Required work:
Each line in the listing below that contains "here" should be returned.

--- START ---

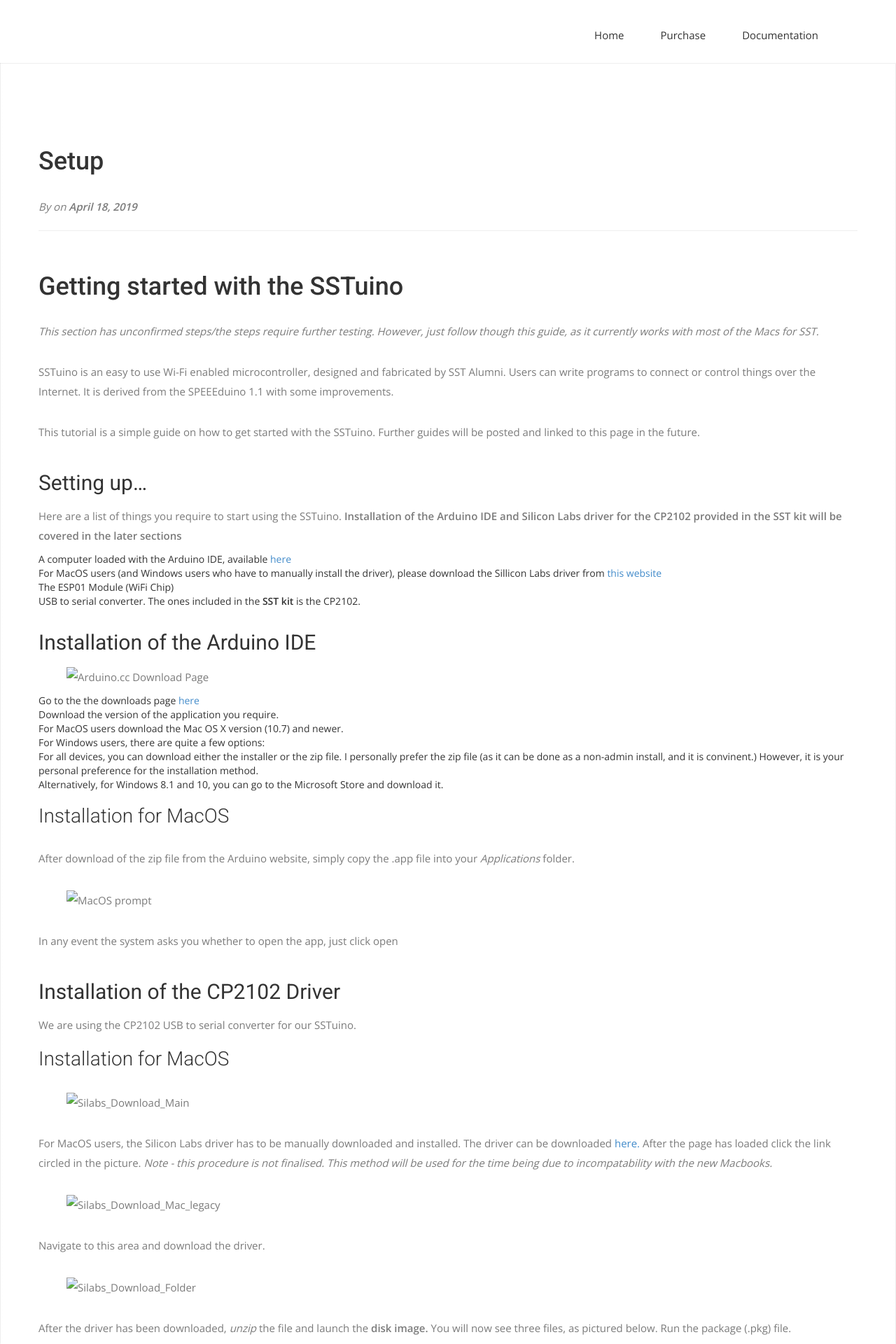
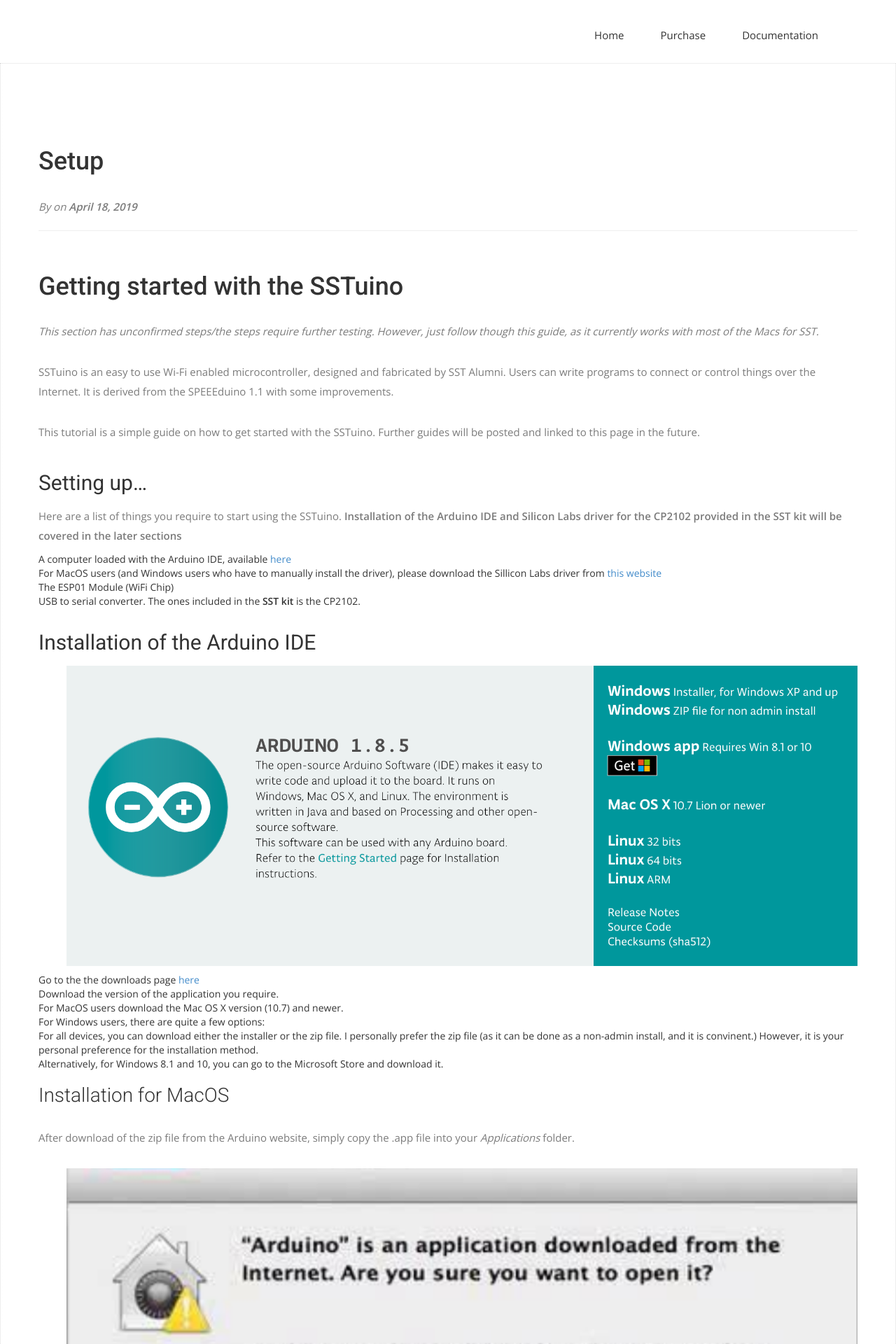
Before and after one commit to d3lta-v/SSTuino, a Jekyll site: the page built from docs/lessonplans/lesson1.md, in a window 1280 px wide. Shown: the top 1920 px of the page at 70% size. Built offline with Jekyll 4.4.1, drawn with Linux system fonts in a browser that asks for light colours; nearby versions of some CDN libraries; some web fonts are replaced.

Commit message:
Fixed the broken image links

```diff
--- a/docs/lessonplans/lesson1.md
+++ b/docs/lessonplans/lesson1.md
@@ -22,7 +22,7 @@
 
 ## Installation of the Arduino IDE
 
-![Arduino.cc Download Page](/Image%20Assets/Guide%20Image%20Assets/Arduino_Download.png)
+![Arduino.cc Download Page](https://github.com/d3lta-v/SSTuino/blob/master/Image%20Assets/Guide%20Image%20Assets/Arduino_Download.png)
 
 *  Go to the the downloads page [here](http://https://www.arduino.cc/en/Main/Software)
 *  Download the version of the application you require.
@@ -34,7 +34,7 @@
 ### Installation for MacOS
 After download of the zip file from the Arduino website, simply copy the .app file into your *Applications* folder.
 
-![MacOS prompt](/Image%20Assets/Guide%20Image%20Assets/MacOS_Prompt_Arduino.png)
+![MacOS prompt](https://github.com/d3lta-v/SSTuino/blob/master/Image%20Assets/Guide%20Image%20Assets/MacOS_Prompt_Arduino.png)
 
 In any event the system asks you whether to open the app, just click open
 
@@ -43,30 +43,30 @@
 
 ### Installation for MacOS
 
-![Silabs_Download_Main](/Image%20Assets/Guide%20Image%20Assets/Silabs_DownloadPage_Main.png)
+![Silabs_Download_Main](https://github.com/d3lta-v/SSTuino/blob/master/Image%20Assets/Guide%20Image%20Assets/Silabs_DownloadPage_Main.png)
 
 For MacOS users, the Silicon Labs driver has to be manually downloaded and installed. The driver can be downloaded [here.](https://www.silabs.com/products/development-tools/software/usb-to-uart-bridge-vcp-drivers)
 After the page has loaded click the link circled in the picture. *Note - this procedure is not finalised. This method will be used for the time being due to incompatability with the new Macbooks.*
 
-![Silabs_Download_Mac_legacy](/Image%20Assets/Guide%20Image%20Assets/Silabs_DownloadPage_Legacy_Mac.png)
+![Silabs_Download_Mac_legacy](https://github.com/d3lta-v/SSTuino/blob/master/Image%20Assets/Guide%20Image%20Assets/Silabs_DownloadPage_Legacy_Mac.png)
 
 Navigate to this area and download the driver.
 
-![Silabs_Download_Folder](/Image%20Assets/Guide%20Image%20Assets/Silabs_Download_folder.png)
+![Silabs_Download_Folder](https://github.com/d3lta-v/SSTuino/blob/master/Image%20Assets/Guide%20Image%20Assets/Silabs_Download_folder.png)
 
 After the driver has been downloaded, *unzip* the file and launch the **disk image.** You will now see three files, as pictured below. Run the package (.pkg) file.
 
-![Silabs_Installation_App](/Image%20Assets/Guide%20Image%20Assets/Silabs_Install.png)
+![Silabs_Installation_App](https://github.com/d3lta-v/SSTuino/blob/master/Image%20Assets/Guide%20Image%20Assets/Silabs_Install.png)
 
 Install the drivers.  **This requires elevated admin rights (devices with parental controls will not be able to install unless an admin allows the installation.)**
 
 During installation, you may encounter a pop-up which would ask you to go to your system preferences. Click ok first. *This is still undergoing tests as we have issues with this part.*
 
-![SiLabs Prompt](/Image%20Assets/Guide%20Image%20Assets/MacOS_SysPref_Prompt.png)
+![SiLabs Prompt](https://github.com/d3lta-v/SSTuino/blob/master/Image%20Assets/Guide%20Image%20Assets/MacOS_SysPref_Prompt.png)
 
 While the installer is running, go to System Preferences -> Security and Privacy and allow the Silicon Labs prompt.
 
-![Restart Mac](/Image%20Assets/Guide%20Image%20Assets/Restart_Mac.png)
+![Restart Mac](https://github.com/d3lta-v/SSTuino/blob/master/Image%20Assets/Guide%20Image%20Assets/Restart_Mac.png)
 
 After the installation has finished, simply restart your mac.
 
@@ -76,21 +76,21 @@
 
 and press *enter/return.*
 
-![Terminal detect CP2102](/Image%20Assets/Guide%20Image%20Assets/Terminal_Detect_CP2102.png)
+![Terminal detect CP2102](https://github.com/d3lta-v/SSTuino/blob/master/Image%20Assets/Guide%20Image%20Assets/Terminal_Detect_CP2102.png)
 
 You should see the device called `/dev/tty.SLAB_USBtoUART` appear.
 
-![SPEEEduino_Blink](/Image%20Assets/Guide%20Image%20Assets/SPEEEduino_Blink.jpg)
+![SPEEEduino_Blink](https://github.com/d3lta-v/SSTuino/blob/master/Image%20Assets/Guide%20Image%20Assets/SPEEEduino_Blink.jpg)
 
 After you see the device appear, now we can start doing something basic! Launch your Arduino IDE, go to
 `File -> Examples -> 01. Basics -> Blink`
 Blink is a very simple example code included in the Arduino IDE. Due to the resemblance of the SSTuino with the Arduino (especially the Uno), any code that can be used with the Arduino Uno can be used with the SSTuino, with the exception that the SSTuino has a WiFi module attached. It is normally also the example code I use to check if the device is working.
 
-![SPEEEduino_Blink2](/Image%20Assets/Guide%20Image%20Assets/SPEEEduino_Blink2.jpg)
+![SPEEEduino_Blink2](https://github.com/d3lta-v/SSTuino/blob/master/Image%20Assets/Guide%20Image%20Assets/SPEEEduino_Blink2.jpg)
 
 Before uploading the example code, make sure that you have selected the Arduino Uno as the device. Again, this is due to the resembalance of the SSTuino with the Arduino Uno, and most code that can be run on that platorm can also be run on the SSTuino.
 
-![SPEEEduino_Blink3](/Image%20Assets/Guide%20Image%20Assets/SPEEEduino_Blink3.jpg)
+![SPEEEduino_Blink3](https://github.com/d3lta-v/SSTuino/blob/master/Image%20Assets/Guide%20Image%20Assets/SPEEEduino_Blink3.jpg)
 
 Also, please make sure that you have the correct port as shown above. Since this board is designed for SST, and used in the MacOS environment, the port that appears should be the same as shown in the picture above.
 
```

--- END ---

Solved exercise:
 *  Go to the the downloads page [here](http://https://www.arduino.cc/en/Main/Software)
 For MacOS users, the Silicon Labs driver has to be manually downloaded and installed. The driver can be downloaded [here.](https://www.silabs.com/products/development-tools/software/usb-to-uart-bridge-vcp-drivers)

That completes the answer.